Tesla faces a boardroom challenge at its annual shareholder meeting. At the electric-vehicle maker’s gathering today, which comes shortly after reporting record deliveries, some investors are trying to oust two directors: the former Fox executive James Murdoch; and Kimbal Musk, the brother of Tesla’s chief, Elon Musk.
Moderna plans to build a vaccine factory in Africa. The pharma firm said that it would invest $500 million in the plant, in a location not yet decided, where it will make up to 500 million doses a year of mRNA vaccines, including its coronavirus shot. Separately, Asian countries have joined the U.S. in making deals with Merck for supplies of the antiviral pill that the company says cuts risk of hospitalization and death from Covid.
G.M. thinks big
General Motors announced an ambitious plan yesterday to more than double its revenue by 2030. The target is based on investments G.M. has made in electric vehicles and self-driving technology, as well as on its push into services, like auto insurance. It also reflects the grand ambition of Mary Barra, the C.E.O., to transform G.M. and defend its business from the tech companies that have been trying to outmaneuver it.
“Think about the vehicle not only as an electric vehicle, but as a software platform,” Barra said, sounding a lot more like Steve Jobs than the G.M. legend Alfred Sloan. To that end, the automakers’s plan includes:
30 models of electric vehicles by 2025, including a $30,000 S.U.V.; a glass roofed, all-wheel-drive Chevrolet Silverado pickup; and a plug-in Hummer.
An expansion of services, including an electric-van delivery service called Brightdrop; Cruise, an Uber rival that uses autonomous driving; and in-car subscription services, like OnStar, that it projects to bring in tens of billions of dollars by the end of the decade.
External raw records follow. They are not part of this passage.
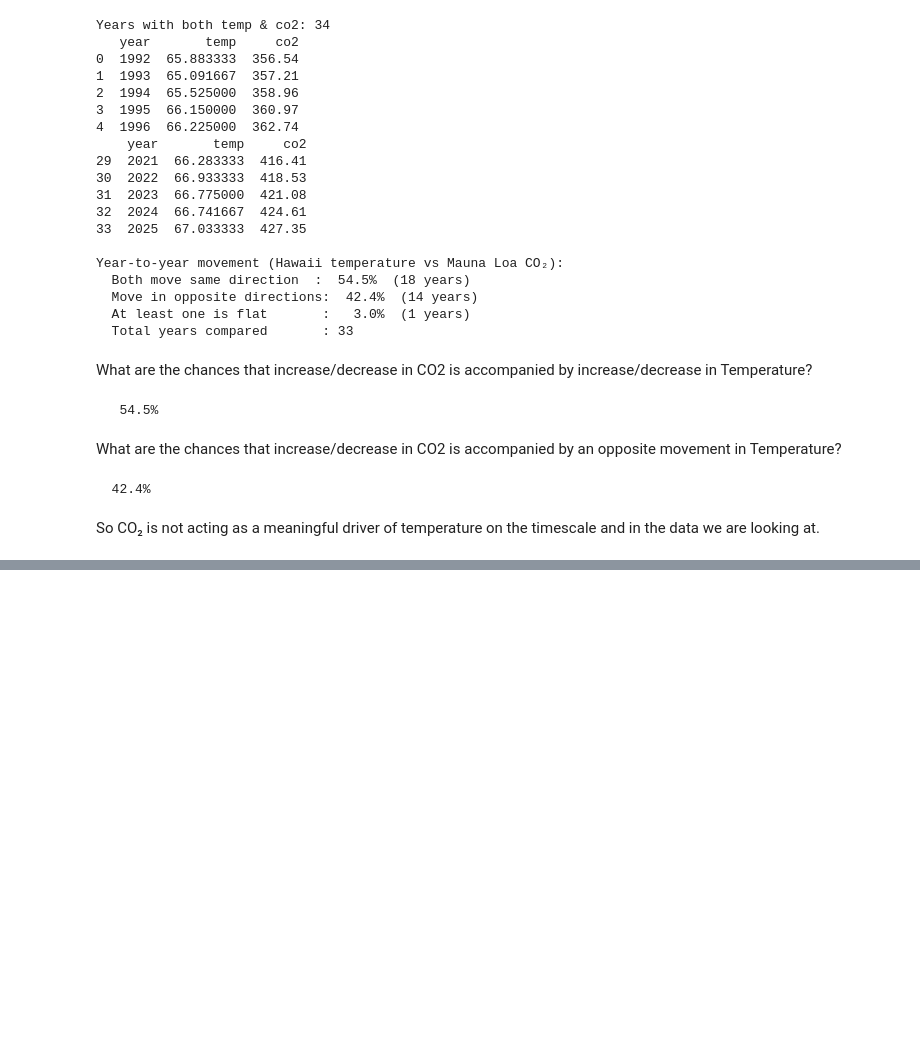
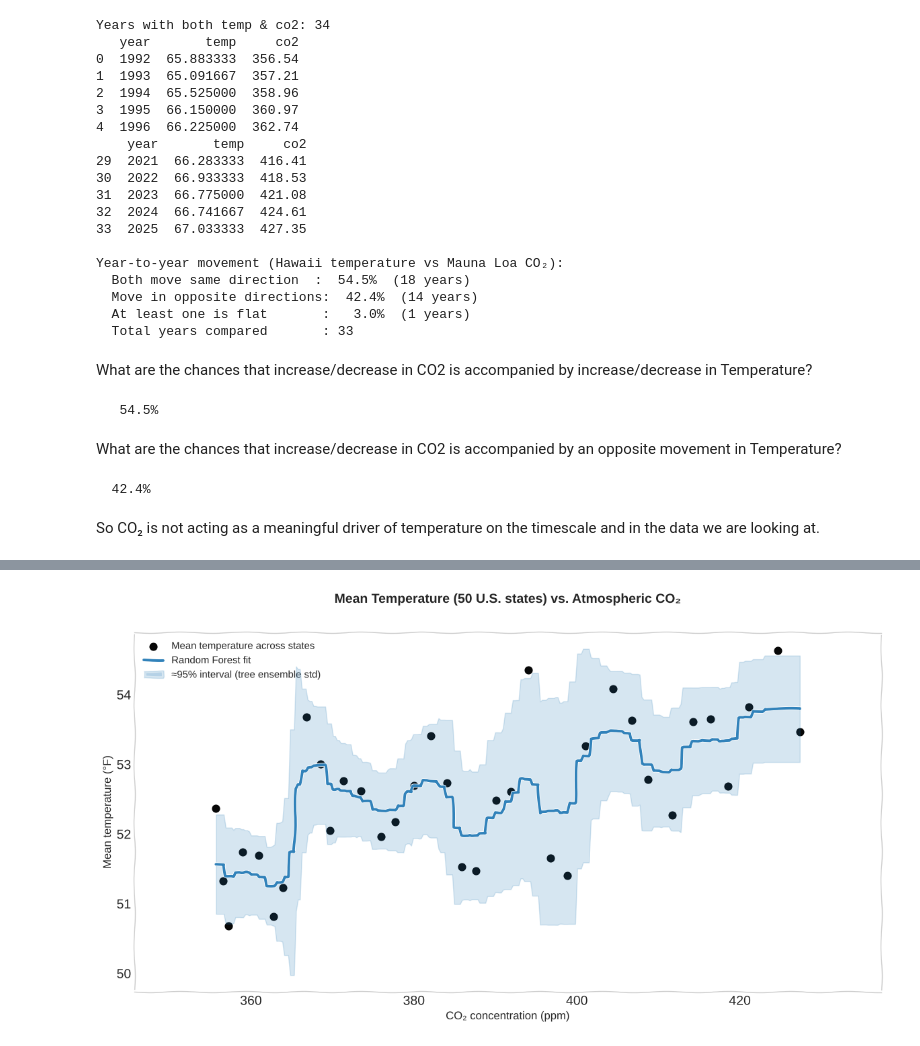
Before and after one commit to quantizedreza/Planetary-Physics-With-Python, a Jupyter notebook: Earth-T/trend.ipynb, the cells around one changed output, grey strips where cells are left out. Cells and saved outputs as stored; diff of their text form; code cells hidden in the pictures; blank space fills up the shorter version.

```diff
--- a/Earth-T/trend.ipynb
+++ b/Earth-T/trend.ipynb
@@ -537,0 +467,99 @@ So CO₂ is not acting as a meaningful driver of temperature on the timescale an
+# %%
+import pandas as pd
+import matplotlib.pyplot as plt
+import numpy as np
+from sklearn.ensemble import RandomForestRegressor
+
+# ─── File paths & column names ────────────────────────────────
+CSV_FILENAME  = "data.csv"       # your state-by-state temperature file
+CO2_FILENAME  = "co2.txt"        # Mauna Loa CO₂ file
+STATE_COL     = "State"
+YEAR_COL      = "Year"
+TEMP_COL      = "Temperature"
+
+# ─── Load temperature data ────────────────────────────────────
+temps = pd.read_csv(CSV_FILENAME)
+annual = temps.groupby([STATE_COL, YEAR_COL])[TEMP_COL].mean().reset_index()
+annual = annual.rename(columns={YEAR_COL: 'year', TEMP_COL: 'temp'})
+
+# ─── Load CO₂ data ────────────────────────────────────────────
+co2 = pd.read_csv(CO2_FILENAME, sep=r'\s+', comment='#',
+                  usecols=[0,1], names=['year','co2'], na_values=[-99.99])
+co2 = co2.dropna()
+
+# ─── Join temperature and CO₂ on year ─────────────────────────
+df = annual.merge(co2, on='year', how='inner')
+
+# Keep states with reasonable data coverage
+state_counts = df[STATE_COL].value_counts()
+valid_states = state_counts[state_counts >= 5].index.tolist()
+print(f"Using {len(valid_states)} states with ≥5 years of data")
+
+df = df[df[STATE_COL].isin(valid_states)].copy()
+
+# ─── Compute overall mean temperature per year ────────────────
+overall = df.groupby('year').agg({'temp': 'mean', 'co2': 'mean'}).reset_index()
+
+# ─── Prepare data for random forest ───────────────────────────
+# Now regressing temperature on CO₂ instead of on year
+X = overall['co2'].values.reshape(-1, 1)     # 2D input
+y = overall['temp'].values
+
+# Train random forest
+rf = RandomForestRegressor(
+    n_estimators=500,
+    max_depth=None,
+    min_samples_split=3,
+    min_samples_leaf=2,
+    random_state=42,
+    n_jobs=-1
+)
+rf.fit(X, y)
+
+# ─── Predict smooth curve + uncertainty ───────────────────────
+x_smooth = np.linspace(X.min(), X.max(), 300).reshape(-1, 1)
+y_pred = rf.predict(x_smooth)
+
+# Simple ensemble-based uncertainty (std across trees)
+tree_preds = np.array([tree.predict(x_smooth) for tree in rf.estimators_])
+y_std = tree_preds.std(axis=0)
+y_lower = y_pred - 1.96 * y_std   # approx 95% interval
+y_upper = y_pred + 1.96 * y_std
+
+# ─── Plot ─────────────────────────────────────────────────────
+plt.style.use('seaborn-v0_8-whitegrid')
+
+fig, ax = plt.subplots(figsize=(12, 6.8))
+
+# Mean actual temperature vs CO₂
+ax.scatter(overall['co2'], overall['temp'],
+           color='black', s=60, alpha=0.97, zorder=10,
+           label='Mean temperature across states')
+
+# Random Forest fit + uncertainty band
+ax.plot(x_smooth, y_pred,
+        color='#1f77b4', lw=2.8, alpha=0.92, zorder=12,
+        label='Random Forest fit')
+
+ax.fill_between(x_smooth.flatten(), y_lower, y_upper,
+                color='#1f77b4', alpha=0.18, zorder=11,
+                label='≈95% interval (tree ensemble std)')
+
+ax.set_xlabel("CO₂ concentration (ppm)", fontsize=12)
+ax.set_ylabel("Mean temperature (°F)", fontsize=12)
+ax.set_title(f"Mean Temperature ({len(valid_states)} U.S. states) vs. Atmospheric CO₂\n"
+             ,
+             fontsize=14, weight='bold', pad=16)
+
+ax.legend(loc='upper left', fontsize=10.7, framealpha=0.96)
+
+ax.grid(True, alpha=0.30)
+
+# Optional: make x-axis a bit wider for visual comfort
+ax.set_xlim(overall['co2'].min() - 10, overall['co2'].max() + 10)
+
+plt.tight_layout()
+plt.savefig('temperature_vs_co2.png', dpi=150, bbox_inches='tight')
+
+plt.show()
+# %% [output]
@@ -537,0 +567 @@ So CO₂ is not acting as a meaningful driver of temperature on the timescale an
+[figure, added]
```
Also changed, not shown: parts of 7 cells of this notebook.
By the numbers: Barra’s time at the top of G.M. has generally been seen as successful. She took over in 2013, steered the company through an ignition scandal, and nearly doubled profits in her first four years at the helm — though that growth came through cost controls, not increased revenue. The company’s stock has risen more than 30 percent this year, nearly double the gain in the S&P 500 but about half the rise in Ford’s shares over the same period.